• PROBLEM TO WORK ON: Every line below that contains "Responds" is to be copied.

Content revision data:
--- START ---
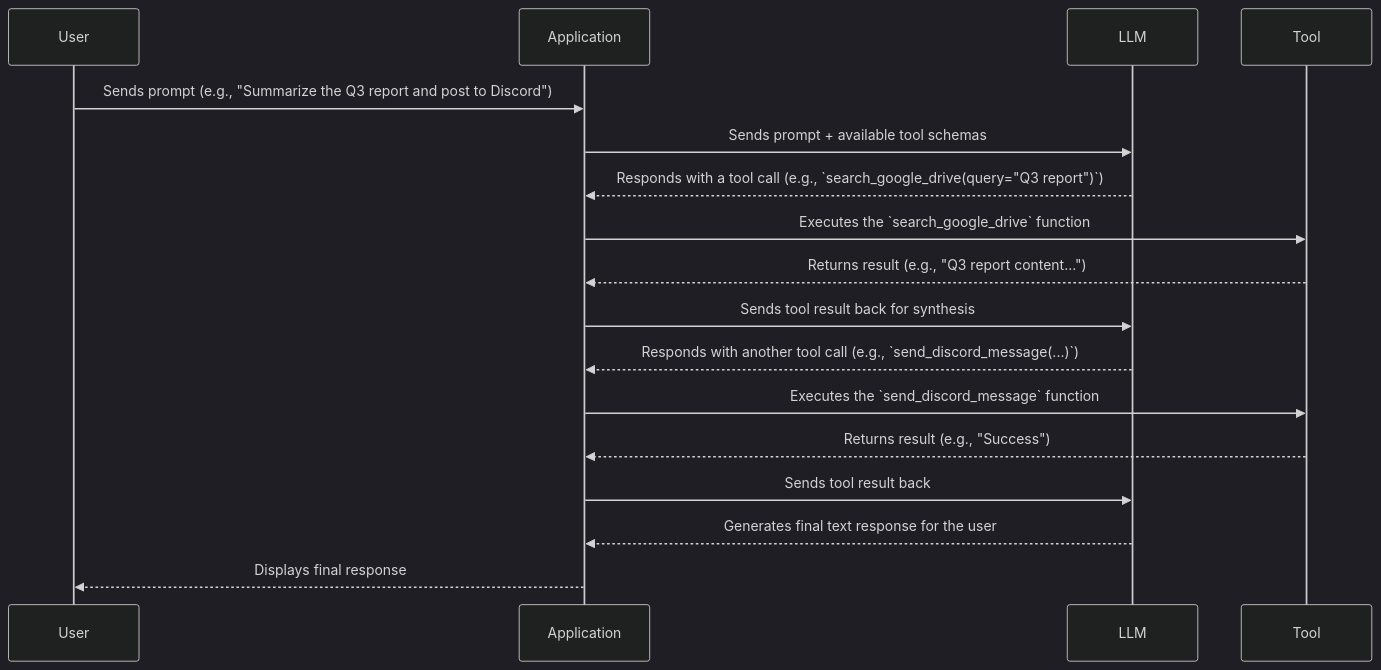
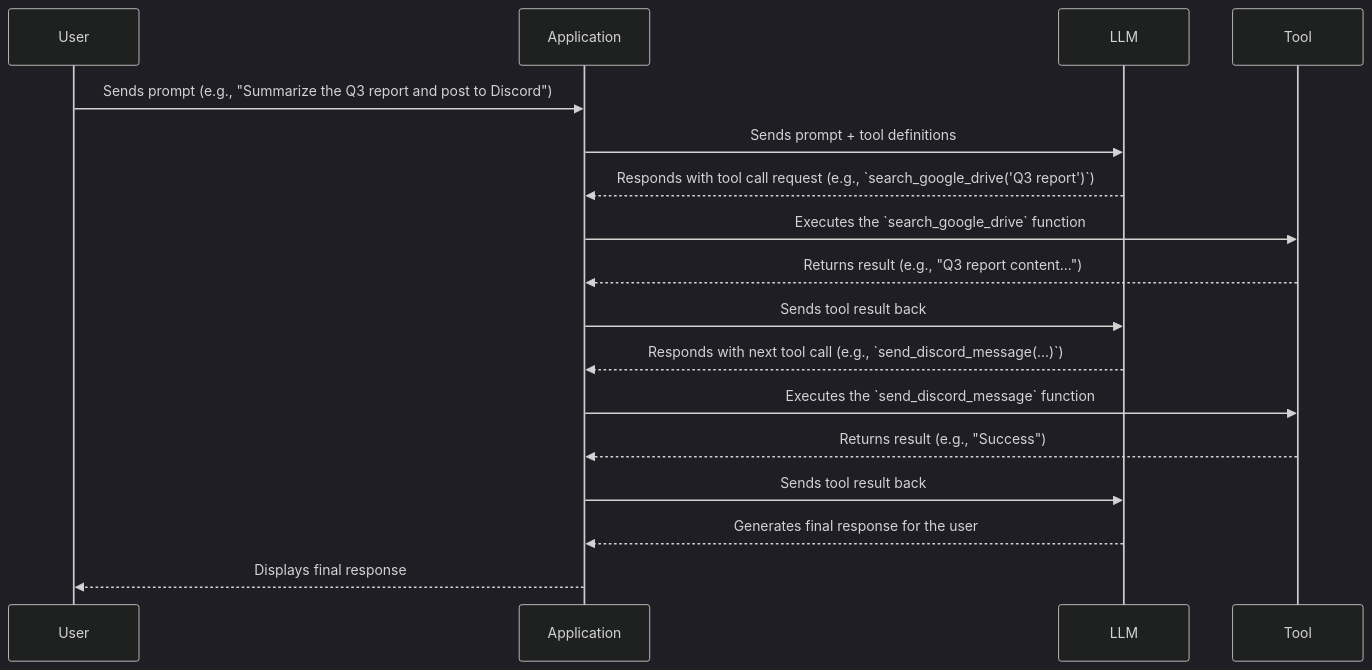
Before and after one commit to towardsai/agentic-ai-engineering-course: the first of 2 diagrams in lessons/05_tools_functions_structured_outputs/article.md, drawn with Mermaid (dark theme). The commit also changed other lines of this file and 1 other file, not shown here.

````diff
--- a/lessons/05_tools_functions_structured_outputs/article.md
+++ b/lessons/05_tools_functions_structured_outputs/article.md
@@ -22,20 +30,20 @@
 ```mermaid
 sequenceDiagram
     participant User
     participant Application
     participant LLM
     participant Tool
 
     User->>Application: Sends prompt (e.g., "Summarize the Q3 report and post to Discord")
-    Application->>LLM: Sends prompt + available tool schemas
-    LLM-->>Application: Responds with a tool call (e.g., `search_google_drive(query="Q3 report")`)
+    Application->>LLM: Sends prompt + tool definitions
+    LLM-->>Application: Responds with tool call request (e.g., `search_google_drive('Q3 report')`)
     Application->>Tool: Executes the `search_google_drive` function
     Tool-->>Application: Returns result (e.g., "Q3 report content...")
-    Application->>LLM: Sends tool result back for synthesis
-    LLM-->>Application: Responds with another tool call (e.g., `send_discord_message(...)`)
+    Application->>LLM: Sends tool result back
+    LLM-->>Application: Responds with next tool call (e.g., `send_discord_message(...)`)
     Application->>Tool: Executes the `send_discord_message` function
     Tool-->>Application: Returns result (e.g., "Success")
     Application->>LLM: Sends tool result back
-    LLM-->>Application: Generates final text response for the user
+    LLM-->>Application: Generates final response for the user
     Application-->>User: Displays final response
 ```
````
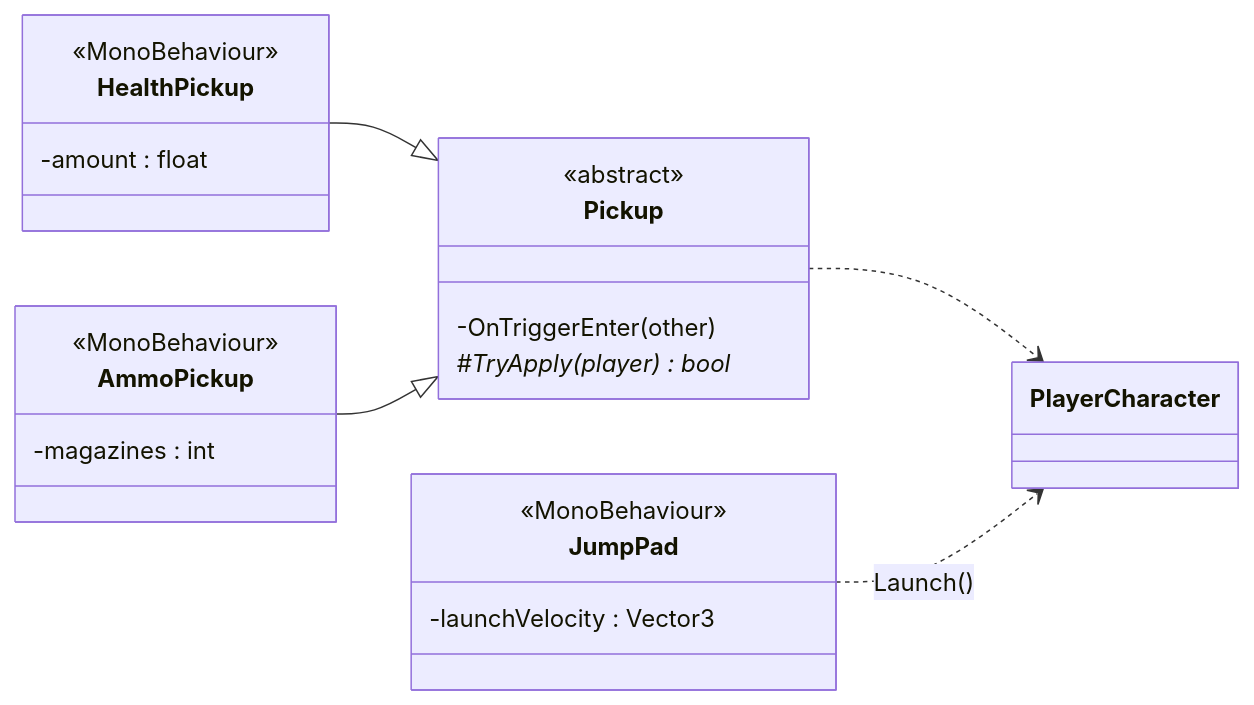
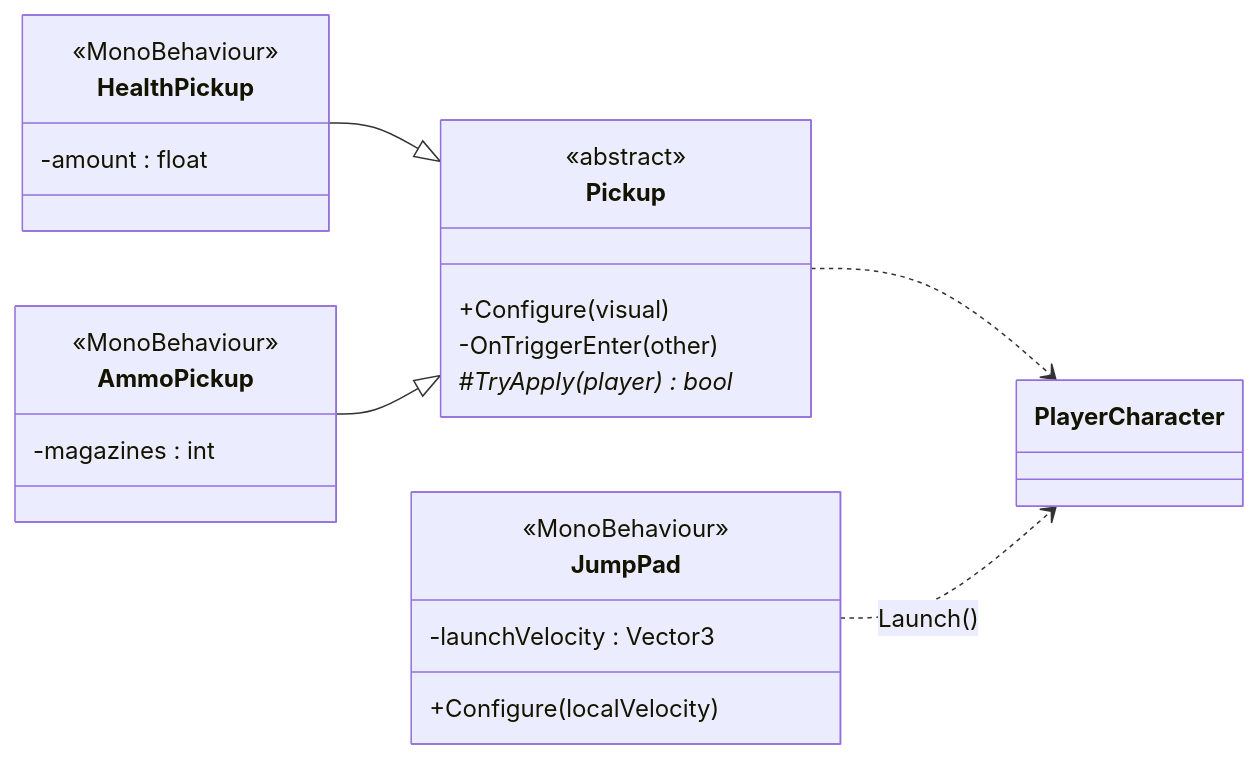
Before and after one commit to legatys/game: diagram 11 of 15 in Prod/Docs/UML.md, drawn with Mermaid. The commit also changed other lines of this file and 51 other files, not shown here.

````diff
--- a/Prod/Docs/UML.md
+++ b/Prod/Docs/UML.md
@@ -781,25 +798,27 @@
 ```mermaid
 classDiagram
     direction LR
     class Pickup {
         <<abstract>>
+        +Configure(visual)
         -OnTriggerEnter(other)
         #TryApply(player) bool*
     }
     class HealthPickup {
         <<MonoBehaviour>>
         -amount : float
     }
     class AmmoPickup {
         <<MonoBehaviour>>
         -magazines : int
     }
     class JumpPad {
         <<MonoBehaviour>>
         -launchVelocity : Vector3
+        +Configure(localVelocity)
     }
     HealthPickup --|> Pickup
     AmmoPickup --|> Pickup
     Pickup ..> PlayerCharacter
     JumpPad ..> PlayerCharacter : Launch()
 ```
````
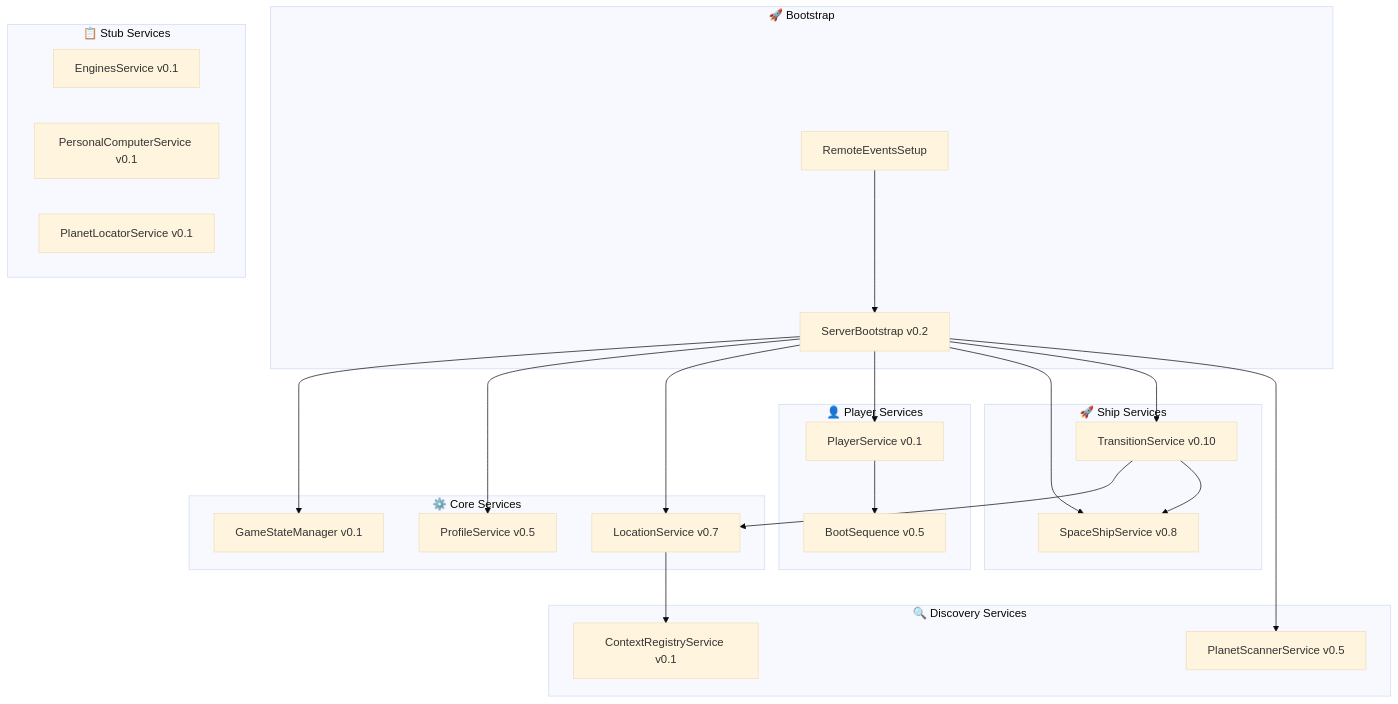
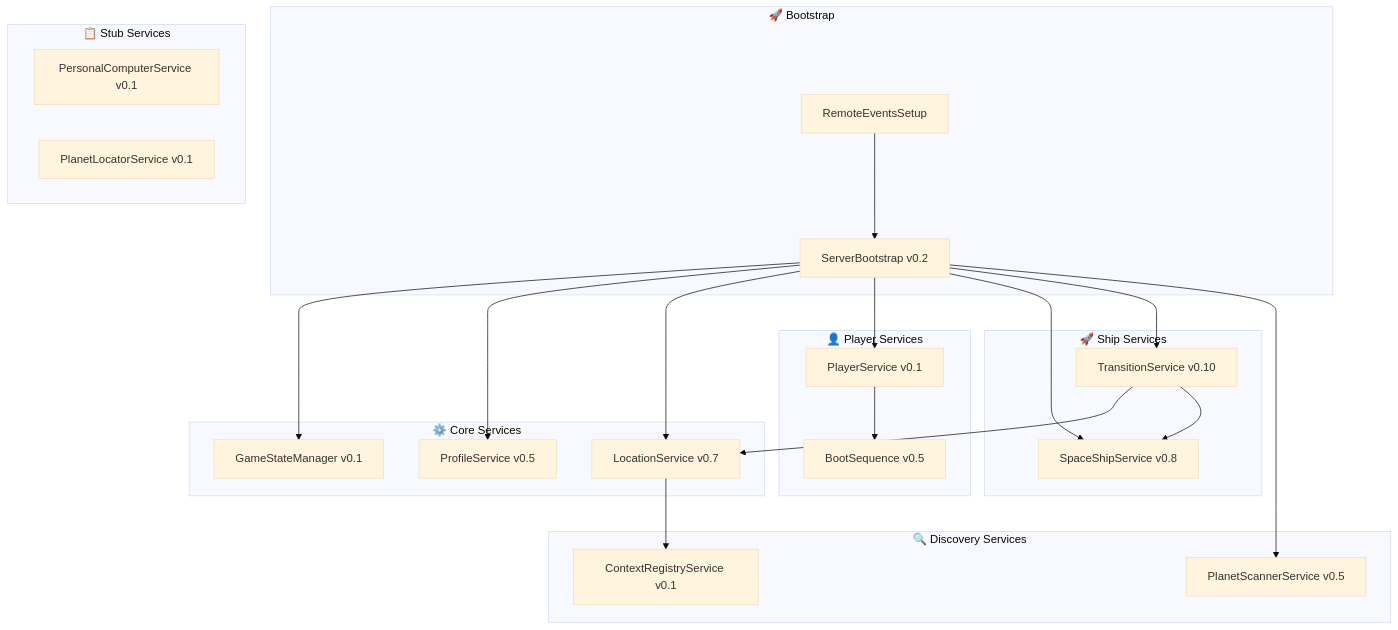
The second of 18 diagrams in Docs/TechDesign/ARCHITECTURE.md (nick-fedchik/CallOfRelics), drawn with Mermaid (base theme) before and after one commit. The commit also changed 3 other files, not shown here.

First line of the commit message:
refactor: Remove EnginesService stub, merge into SpaceShipService

````diff
--- a/Docs/TechDesign/ARCHITECTURE.md
+++ b/Docs/TechDesign/ARCHITECTURE.md
@@ -80,48 +80,47 @@
 ```mermaid
 flowchart TB
     subgraph Bootstrap["🚀 Bootstrap"]
         RES[RemoteEventsSetup]
         SB[ServerBootstrap v0.2]
     end
 
     subgraph Core["⚙️ Core Services"]
         GSM[GameStateManager v0.1]
         PS[ProfileService v0.5]
         LS[LocationService v0.7]
     end
 
     subgraph Player["👤 Player Services"]
         PLS[PlayerService v0.1]
         BS[BootSequence v0.5]
     end
 
     subgraph Ship["🚀 Ship Services"]
         SSS[SpaceShipService v0.8]
         TS[TransitionService v0.10]
     end
 
     subgraph Discovery["🔍 Discovery Services"]
         PSS[PlanetScannerService v0.5]
         CRS[ContextRegistryService v0.1]
     end
 
     subgraph Stubs["📋 Stub Services"]
-        ES[EnginesService v0.1]
         PCS[PersonalComputerService v0.1]
         PLOCS[PlanetLocatorService v0.1]
     end
 
     RES --> SB
     SB --> GSM
     SB --> PS
     SB --> LS
     SB --> PLS
     SB --> SSS
     SB --> TS
     SB --> PSS
 
     PLS --> BS
     TS --> LS
     TS --> SSS
     LS --> CRS
 ```
````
--- END ---
• REPLY TO THE TASK:
-    LLM-->>Application: Responds with a tool call (e.g., `search_google_drive(query="Q3 report")`)
+    LLM-->>Application: Responds with tool call request (e.g., `search_google_drive('Q3 report')`)
-    LLM-->>Application: Responds with another tool call (e.g., `send_discord_message(...)`)
+    LLM-->>Application: Responds with next tool call (e.g., `send_discord_message(...)`)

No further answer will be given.